Approx. 88,000 words
(First read 12/06/2012)
In which our hero David Blaize goes through university without doing any 'sap' because it's such 'rot'; instead he just 'gasses' and 'rags' and talks 'piffle' with his pals, most notably the 'ripper' Frank with whom he is, by all modern standards, very obviously in love; and everything is 'awfully jolly'. Unfortunately Blaize is almost entirely a cypher ~ hidden depths are hinted at but never explored. By the end of this he's no more 'mature' a human being than he was at the beginning of David Blaize (1916); and, apart from developing a vague notion to become a writer, the only thing he's actually learnt is how to study foreign languages without their seeming an absolute bore. Ah! correction ~ the other thing he's learnt to do is babble exactly like Dodo, with equally unamusing results. The babble of the minor character A.G., who Benson allows tobe as camp as he pleases (without, of course, ever being 'gay'), is far funnier by comparison. It's a pity EFB never wrote a whole book about an A.G. figure. Well, anyway, there's a lot of stuff to enjoy in David of King's, most of it, or rather almost all of it, supplied by the minor characters (A.G., Bags, Crowfoot, even David's still-embarrassing dad); and of course there's all the minutiae of life in early-1920s England. But I couldn't really rate it higher than 5/10 ~ at the same time as I was quite enjoying it I was wishing they'd all shut the phucque up and go away.
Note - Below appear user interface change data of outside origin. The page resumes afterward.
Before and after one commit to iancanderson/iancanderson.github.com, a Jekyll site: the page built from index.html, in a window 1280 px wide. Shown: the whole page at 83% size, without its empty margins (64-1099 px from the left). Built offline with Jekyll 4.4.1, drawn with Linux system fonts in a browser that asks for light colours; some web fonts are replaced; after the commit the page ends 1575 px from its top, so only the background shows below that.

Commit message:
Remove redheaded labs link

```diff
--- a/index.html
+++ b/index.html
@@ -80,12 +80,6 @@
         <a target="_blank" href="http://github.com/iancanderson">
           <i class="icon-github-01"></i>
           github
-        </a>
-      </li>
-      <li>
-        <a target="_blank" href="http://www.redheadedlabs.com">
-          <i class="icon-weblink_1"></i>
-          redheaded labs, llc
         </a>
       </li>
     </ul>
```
For the same book 30 years younger, and less of an effort, see The Babe, B.A. (1896/97).
This is Mr Benson's original David Blaize, only David is now at Cambridge. David of King's is, in short, the breeziest, happiest and, at the same time, the most convincingly truthful tale of undergraduate life that anyone has written. A real book ~ a remarkable book ~ a thoroughly enjoyable story.
~Hodder & Stoughton publicity blurb, so probably not a review at all, found in The Yorkshire Post for 21/05/1924
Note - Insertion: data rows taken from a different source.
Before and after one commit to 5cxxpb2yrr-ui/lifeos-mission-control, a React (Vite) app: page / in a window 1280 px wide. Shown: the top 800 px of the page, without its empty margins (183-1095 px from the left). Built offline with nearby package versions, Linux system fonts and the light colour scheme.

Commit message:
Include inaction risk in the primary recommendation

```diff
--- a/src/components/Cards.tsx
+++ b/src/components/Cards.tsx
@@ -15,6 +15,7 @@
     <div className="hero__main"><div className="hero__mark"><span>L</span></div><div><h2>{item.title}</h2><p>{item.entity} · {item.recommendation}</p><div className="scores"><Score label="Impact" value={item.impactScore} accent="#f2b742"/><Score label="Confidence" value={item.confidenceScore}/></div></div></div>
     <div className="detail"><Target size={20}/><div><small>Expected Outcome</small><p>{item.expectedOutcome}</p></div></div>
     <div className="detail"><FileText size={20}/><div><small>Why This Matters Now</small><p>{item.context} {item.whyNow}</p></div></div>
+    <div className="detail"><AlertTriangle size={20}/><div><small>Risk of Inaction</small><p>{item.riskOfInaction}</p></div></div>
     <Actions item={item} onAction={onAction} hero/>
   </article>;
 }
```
The charm of David as a child made Mr. Benson's first story about him delightful. There is charm still left in David the undergraduate, but his college life is described in a breathless and inchoate fashion.
~The Outlook (US), 22/10/1924
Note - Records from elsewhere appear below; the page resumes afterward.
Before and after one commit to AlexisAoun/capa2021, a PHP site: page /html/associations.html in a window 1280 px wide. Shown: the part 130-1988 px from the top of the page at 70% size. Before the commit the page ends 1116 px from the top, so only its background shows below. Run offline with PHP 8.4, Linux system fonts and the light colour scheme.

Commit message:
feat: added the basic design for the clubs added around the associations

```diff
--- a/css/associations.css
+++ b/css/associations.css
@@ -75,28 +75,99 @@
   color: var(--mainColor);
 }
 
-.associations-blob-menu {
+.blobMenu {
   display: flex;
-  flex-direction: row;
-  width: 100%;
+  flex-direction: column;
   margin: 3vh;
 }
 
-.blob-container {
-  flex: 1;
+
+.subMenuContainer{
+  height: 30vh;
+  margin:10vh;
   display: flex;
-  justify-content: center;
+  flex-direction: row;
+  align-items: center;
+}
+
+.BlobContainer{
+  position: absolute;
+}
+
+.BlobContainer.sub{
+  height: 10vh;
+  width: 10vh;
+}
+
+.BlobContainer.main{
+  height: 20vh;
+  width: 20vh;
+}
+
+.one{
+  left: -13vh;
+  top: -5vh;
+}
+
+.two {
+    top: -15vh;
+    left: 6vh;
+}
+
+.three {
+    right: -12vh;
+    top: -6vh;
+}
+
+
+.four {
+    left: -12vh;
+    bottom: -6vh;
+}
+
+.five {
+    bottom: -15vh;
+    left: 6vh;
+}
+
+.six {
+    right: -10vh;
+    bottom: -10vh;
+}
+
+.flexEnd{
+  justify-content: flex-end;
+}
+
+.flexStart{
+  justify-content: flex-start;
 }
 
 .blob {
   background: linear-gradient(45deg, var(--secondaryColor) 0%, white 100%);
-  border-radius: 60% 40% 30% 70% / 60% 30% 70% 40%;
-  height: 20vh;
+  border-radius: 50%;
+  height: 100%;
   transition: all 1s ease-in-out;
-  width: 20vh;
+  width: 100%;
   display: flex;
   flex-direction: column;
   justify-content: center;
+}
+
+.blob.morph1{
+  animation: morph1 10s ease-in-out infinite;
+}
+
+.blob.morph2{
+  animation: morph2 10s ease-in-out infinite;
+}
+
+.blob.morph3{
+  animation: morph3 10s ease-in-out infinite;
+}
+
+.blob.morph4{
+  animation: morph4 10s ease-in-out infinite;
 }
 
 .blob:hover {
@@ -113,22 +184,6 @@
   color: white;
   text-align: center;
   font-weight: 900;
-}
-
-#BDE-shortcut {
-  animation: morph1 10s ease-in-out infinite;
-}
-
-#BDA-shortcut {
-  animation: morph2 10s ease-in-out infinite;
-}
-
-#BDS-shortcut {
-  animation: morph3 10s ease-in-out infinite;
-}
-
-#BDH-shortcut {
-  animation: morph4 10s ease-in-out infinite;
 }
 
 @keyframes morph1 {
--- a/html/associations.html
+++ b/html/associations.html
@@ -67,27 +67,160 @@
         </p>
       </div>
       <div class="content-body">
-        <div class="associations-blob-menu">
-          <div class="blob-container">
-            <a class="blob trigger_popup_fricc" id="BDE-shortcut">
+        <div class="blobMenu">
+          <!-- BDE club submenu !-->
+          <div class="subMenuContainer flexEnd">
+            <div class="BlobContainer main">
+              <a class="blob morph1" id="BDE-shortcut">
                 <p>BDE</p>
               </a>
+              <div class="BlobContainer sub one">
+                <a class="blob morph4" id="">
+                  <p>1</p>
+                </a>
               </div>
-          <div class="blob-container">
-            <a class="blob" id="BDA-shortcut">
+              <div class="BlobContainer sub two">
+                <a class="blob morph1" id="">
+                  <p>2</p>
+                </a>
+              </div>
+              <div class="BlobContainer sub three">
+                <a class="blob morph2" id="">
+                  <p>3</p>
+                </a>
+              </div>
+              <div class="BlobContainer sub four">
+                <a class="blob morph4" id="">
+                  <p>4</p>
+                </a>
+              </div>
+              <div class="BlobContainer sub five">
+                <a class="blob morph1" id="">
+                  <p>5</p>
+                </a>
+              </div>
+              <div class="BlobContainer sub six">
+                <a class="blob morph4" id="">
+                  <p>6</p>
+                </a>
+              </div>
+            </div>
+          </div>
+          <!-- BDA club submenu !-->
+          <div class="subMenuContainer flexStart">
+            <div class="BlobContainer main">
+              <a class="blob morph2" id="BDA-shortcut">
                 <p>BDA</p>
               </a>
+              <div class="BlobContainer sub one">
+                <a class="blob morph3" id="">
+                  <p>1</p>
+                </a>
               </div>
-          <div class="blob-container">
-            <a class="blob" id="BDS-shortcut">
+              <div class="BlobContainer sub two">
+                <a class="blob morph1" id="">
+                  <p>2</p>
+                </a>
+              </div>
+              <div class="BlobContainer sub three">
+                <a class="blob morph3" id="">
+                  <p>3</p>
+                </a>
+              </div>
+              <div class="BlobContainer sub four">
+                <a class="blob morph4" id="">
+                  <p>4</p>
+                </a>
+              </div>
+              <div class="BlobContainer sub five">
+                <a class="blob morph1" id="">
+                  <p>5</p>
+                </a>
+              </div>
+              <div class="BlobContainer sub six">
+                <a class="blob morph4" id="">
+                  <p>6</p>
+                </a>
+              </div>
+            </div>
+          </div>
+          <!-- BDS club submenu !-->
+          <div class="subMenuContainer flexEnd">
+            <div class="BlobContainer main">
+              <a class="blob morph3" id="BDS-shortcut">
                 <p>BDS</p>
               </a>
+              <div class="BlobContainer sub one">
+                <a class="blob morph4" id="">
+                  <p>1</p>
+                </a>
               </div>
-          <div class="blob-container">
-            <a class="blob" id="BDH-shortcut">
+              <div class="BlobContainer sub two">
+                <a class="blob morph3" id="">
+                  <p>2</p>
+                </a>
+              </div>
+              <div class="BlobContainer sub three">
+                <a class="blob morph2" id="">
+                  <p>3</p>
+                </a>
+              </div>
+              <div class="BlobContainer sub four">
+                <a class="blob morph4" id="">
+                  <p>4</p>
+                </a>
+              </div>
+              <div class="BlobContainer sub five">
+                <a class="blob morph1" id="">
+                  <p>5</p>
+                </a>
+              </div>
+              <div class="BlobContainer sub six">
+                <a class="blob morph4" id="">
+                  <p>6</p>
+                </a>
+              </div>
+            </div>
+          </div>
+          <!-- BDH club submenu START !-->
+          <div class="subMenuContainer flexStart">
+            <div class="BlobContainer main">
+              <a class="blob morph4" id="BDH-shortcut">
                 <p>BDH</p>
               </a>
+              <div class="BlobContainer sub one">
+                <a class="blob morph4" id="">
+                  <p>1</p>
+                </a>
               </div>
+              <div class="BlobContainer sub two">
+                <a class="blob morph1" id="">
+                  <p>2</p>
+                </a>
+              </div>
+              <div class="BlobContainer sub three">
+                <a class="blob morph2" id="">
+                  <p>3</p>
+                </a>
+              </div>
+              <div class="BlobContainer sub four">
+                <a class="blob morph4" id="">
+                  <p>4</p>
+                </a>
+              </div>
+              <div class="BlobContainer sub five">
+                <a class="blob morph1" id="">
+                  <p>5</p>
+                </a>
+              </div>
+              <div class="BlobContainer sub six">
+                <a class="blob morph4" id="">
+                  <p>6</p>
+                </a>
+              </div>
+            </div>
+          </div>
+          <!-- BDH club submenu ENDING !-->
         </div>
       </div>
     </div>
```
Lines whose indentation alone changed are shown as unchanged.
A pleasant picture of undergraduate life at Cambridge.
~The Bookman's Guide to Fiction, 11/1924